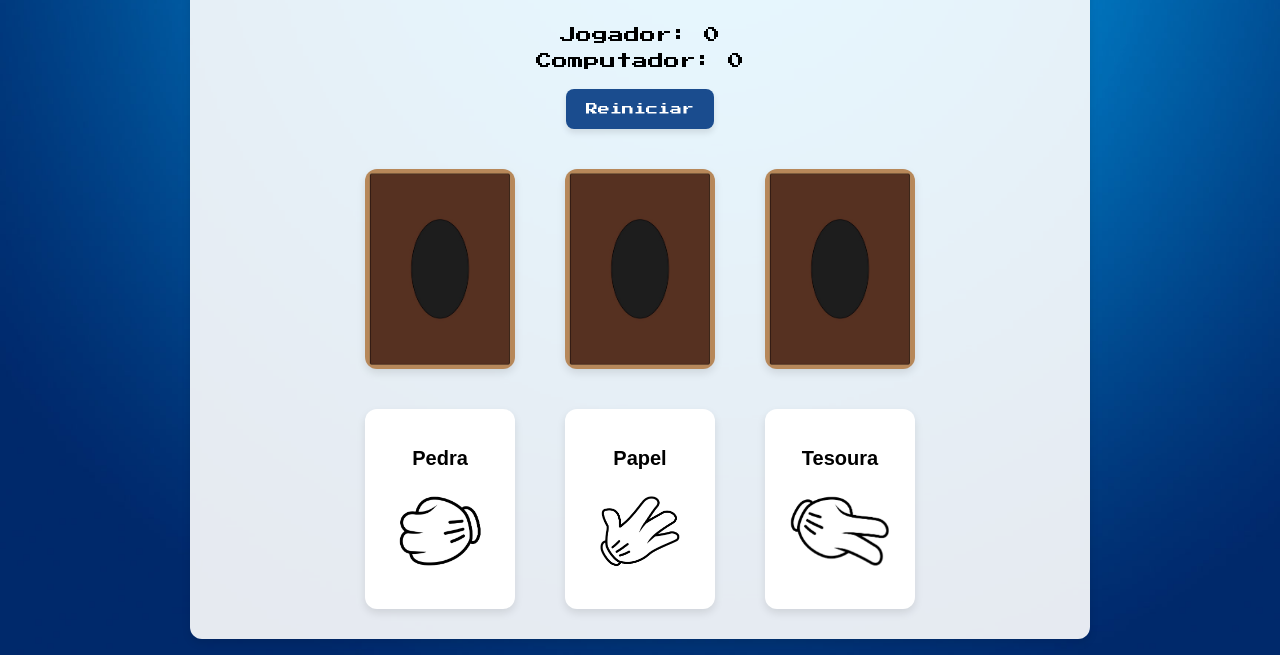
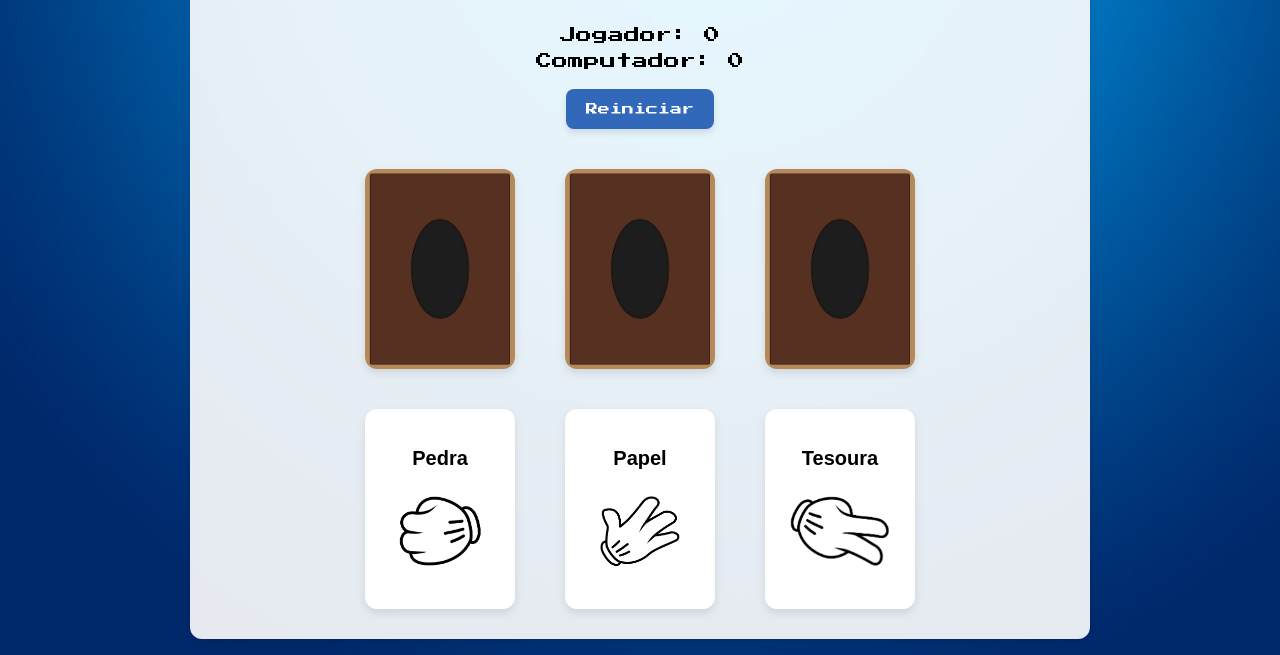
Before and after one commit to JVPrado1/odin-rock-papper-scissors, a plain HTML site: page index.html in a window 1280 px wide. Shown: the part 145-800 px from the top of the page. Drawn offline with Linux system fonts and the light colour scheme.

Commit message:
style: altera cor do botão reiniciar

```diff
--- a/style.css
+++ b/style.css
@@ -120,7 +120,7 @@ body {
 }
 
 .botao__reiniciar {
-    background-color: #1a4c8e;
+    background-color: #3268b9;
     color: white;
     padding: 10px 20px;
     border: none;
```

Work instruction >>
Set out every line from the material that contains the string "background".

Your solution >>
-    background-color: #1a4c8e;
+    background-color: #3268b9;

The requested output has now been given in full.